AND THEN, VENN. Jim Ray, who is joining Venn Strategies, LLC, as senior adviser, had a hand in many of the "hot and heavy" issues that characterized the waning days of the Bush administration. When he was named strategic counsel for the OMB in late 2008, Ray was confronted with a tanking economy and a paralyzed banking industry. "So many things were happening at that particular time," says Ray, including development of the stimulus package and the Troubled Asset Relief Program. "And, I have to tell you, in many ways it was one of the most educational opportunities of my life so far." At Venn Strategies, Ray will focus on matters related to infrastructure, an area of expertise he honed at the Transportation Department, including a stint as acting administrator of the Federal Highway Administration. When the ceiling of Boston's Central Artery/Tunnel Project, also known as the "Big Dig," collapsed in July 2006, Ray was dispatched to Massachusetts to coordinate the investigation. Ray, 36, grew up in Winston-Salem, N.C., and graduated from the University of North Carolina at Chapel Hill with a degree in history in 1996. Soon after college, he volunteered for the re-election campaign of then-Rep. Richard Burr, R-N.C., before joining his staff on Capitol Hill. Ray received his law degree from the Georgetown University Law Center in 2001.
PORK LIFT. As the National Pork Producers Council's new director of government relations, Chelsie Redalen will track the pork industry's progress on a range of legislative issues, including food safety and animal health. She has worked as NPPC's deputy director of government relations, working to raise money for members of the organization's PAC. A native of Minnesota and a longtime farmer, Redalen studied applied economics at the University of Minnesota and found her way to Washington through an internship with Rep. Collin Peterson, D-Minn. Working on agricultural issues, she was shocked to find how little lawmakers understood about American farmers. "American agriculture could really have a large voice, and could really be more involved in education efforts on the Hill," she says. The pork industry, she says, is primed to take a more central space in Washington. "I'm very proud of the people I work for," she says. "They are very inspiring. They are very hard working, sophisticated people, to be able to make it today in farming. To be able to relay that... to staff and members on Capitol Hill will be very exciting."

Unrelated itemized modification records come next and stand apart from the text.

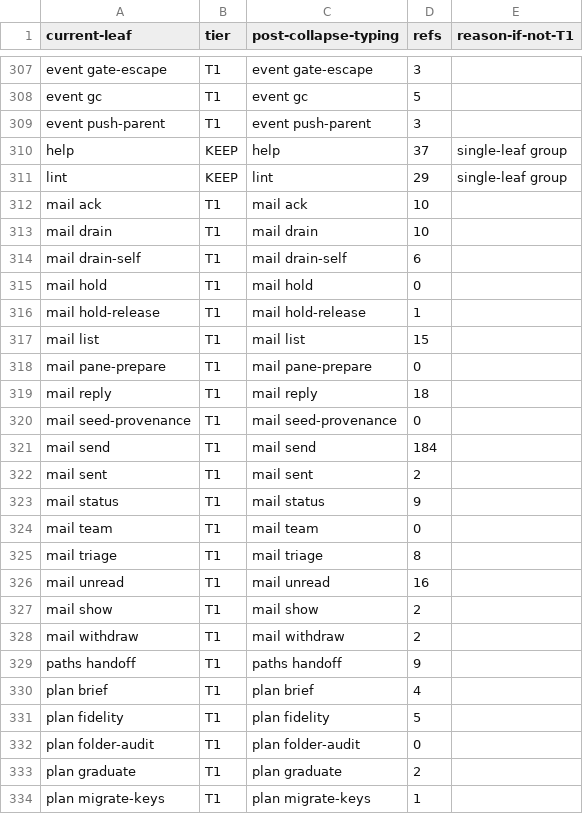
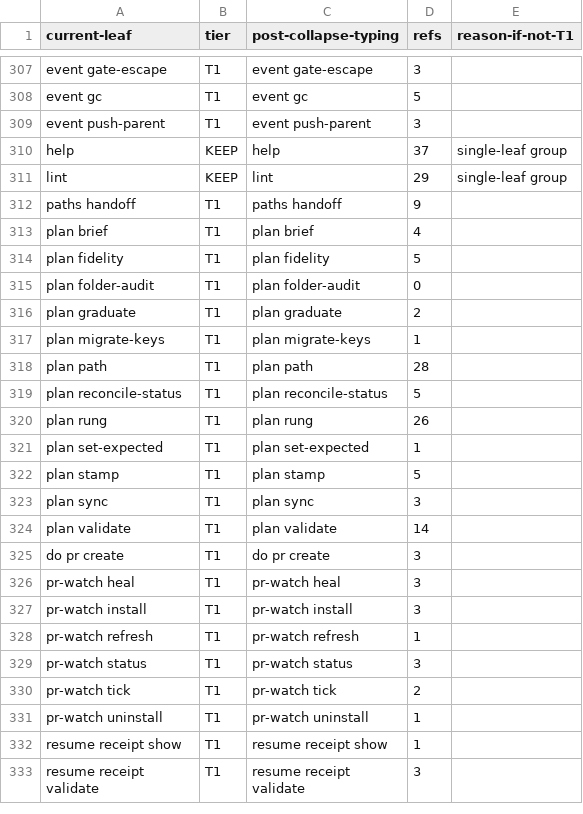
Before and after one commit to bllshttng/fno, a TSV file: scripts/ci/command-collapse-map.tsv, drawn as a sheet; only a part is shown, gaps mark what is left out; the shorter side is filled out with more unchanged rows; the diff names each change by its address in the sheet, - before the commit and + after, or states it on an @@ line.

Commit message:
test(mail): drive the hold release through the binary and drop the root mail rows

```diff
--- a/scripts/ci/command-collapse-map.tsv
+++ b/scripts/ci/command-collapse-map.tsv
-row 312: mail ack | T1 | mail ack | 10
-row 313: mail drain | T1 | mail drain | 10
-row 314: mail drain-self | T1 | mail drain-self | 6
-row 315: mail hold | T1 | mail hold | 0
-row 316: mail hold-release | T1 | mail hold-release | 1
-row 317: mail list | T1 | mail list | 15
-row 318: mail pane-prepare | T1 | mail pane-prepare | 0
-row 319: mail reply | T1 | mail reply | 18
-row 320: mail seed-provenance | T1 | mail seed-provenance | 0
-row 321: mail send | T1 | mail send | 184
-row 322: mail sent | T1 | mail sent | 2
-row 323: mail status | T1 | mail status | 9
-row 324: mail team | T1 | mail team | 0
-row 325: mail triage | T1 | mail triage | 8
-row 326: mail unread | T1 | mail unread | 16
-row 327: mail show | T1 | mail show | 2
-row 328: mail withdraw | T1 | mail withdraw | 2
```
Also changed, not shown: 5 other files.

This article appears in the June 26, 2010, edition of National Journal Daily.